Appropriately enough for a TV show giving awards to other awful TV shows, The National Television Awards was painful to watch. It is a show in which the audience greeted the phrase ‘Death Row with Trevor McDonald’ with cheers and ‘WooHoos!’ It is a show whose hero is Danny Dyer, shouting ‘Oi, Oi, O2’ to an audience of screaming mouths.
Probably the most insulting awards category was ‘Daytime.’ British television is devalued by the existence of this category in a major awards show, a category for shows squeezed into the schedules between Murder, She Wrote repeats and government propaganda about benefit cheats. This Morning was the winner, which if nothing else at least denied Jeremy Kyle an award. Kyle is an awful human being who makes money by humiliating the lower classes on TV. His show is comfortably the worst TV programme this country has produced in decades. It isn’t bad; it is actively destructive. It uses other people’s misery for entertainment and the fact that it was nominated stripped the Television Awards of the tiny amount of credibility it was desperately clinging onto.
The comedy nominees were Ricky Gervais’ maudlin and unfunny Derek; people falling over montage Miranda; The Big Bang Theory – or ‘nerd Blackface’ as it has been dismissively – hyperbolically – called; and Mrs Brown’s Boys i.e. a man in drag making innuendo-based jokes.
Other highlights from the show included: Roy Hodgson sucking all the charisma out of the room like a giant black hole of boring while standing alongside some random Brazilian eye-candy, and some audience interaction during which two of the people spoken to couldn’t mention a single TV show they liked.
These are the things which the British majority enjoy.
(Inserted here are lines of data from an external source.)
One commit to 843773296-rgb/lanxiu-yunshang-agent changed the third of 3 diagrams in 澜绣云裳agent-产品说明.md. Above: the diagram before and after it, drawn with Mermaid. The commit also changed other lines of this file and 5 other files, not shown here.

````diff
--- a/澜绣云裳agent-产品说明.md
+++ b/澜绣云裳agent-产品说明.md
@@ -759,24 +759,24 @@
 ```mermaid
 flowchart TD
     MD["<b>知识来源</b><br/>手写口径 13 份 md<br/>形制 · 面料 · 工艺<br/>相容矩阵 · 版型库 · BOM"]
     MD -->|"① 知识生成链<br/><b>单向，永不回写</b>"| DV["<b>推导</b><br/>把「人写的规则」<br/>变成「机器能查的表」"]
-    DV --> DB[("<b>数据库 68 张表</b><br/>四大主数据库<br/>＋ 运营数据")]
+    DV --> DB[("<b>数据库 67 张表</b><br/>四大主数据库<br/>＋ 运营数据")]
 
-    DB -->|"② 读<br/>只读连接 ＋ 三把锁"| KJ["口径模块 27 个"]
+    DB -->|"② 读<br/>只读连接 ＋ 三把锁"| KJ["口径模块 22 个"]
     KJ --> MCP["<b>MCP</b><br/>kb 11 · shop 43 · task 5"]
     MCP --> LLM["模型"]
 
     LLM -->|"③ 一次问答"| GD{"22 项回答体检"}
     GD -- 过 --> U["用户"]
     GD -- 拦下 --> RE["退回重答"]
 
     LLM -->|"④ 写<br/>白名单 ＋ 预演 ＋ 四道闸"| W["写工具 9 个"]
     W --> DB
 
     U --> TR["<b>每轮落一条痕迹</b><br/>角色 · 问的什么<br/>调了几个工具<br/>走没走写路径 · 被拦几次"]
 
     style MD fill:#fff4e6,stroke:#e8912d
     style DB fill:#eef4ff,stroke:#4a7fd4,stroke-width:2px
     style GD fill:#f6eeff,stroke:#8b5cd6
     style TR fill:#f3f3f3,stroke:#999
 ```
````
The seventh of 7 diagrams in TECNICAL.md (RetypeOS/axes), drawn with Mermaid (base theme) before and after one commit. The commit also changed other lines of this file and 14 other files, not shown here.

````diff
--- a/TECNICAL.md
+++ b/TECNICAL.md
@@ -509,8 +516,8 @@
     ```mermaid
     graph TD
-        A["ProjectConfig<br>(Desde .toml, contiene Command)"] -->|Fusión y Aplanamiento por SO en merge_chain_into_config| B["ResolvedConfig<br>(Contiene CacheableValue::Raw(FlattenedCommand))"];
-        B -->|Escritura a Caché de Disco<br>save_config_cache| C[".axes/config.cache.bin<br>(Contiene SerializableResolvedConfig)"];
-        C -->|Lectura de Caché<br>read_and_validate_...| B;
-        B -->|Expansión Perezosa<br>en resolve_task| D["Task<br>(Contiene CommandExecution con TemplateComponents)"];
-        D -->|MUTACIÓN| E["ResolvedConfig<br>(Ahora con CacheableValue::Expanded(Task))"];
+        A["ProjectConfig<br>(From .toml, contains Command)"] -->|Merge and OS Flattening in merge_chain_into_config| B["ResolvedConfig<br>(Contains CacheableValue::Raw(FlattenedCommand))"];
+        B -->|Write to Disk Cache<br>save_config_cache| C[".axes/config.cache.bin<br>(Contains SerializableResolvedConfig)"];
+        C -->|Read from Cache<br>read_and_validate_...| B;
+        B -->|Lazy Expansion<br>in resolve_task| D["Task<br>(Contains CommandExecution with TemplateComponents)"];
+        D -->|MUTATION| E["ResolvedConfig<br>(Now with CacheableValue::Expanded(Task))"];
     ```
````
People voted for the Television Awards nominees in publications ranging from Heat magazine to The Times. This is an accurate cross-section of UK public opinion, these people who think Keith Lemon is funny; who think Eastenders is filled with good actors. These are the same people who will vote in the European elections in a few months. Who will decide Scotland’s future in September. Who elected David Cameron, and Tony Blair, and whoever the next evil fuck to run the country is. These are your peers who will sit on your jury if you’re ever charged with a crime. They fix your teeth and operate on your tonsils. Keep this in mind the next time you get on a plane: there’s a statistical likelihood that the person flying it thinks Mrs Brown’s Boys is the best comedy on TV and that Jeremy Kyle deserves an award rather than a bullet in a kneecap.
- I stopped watching at 9:50pm. Two and a half fucking hours? If there’s anything I missed – maybe they gave Utopia an award right at the end there, before honouring Black Mirror, Rectify and Limmy’s Show – then you can point it out in the comments.
- Six of the award winners were the exact same six who won the same category last year. The National Television Awards voters, it is safe to say, are not big fans of originality.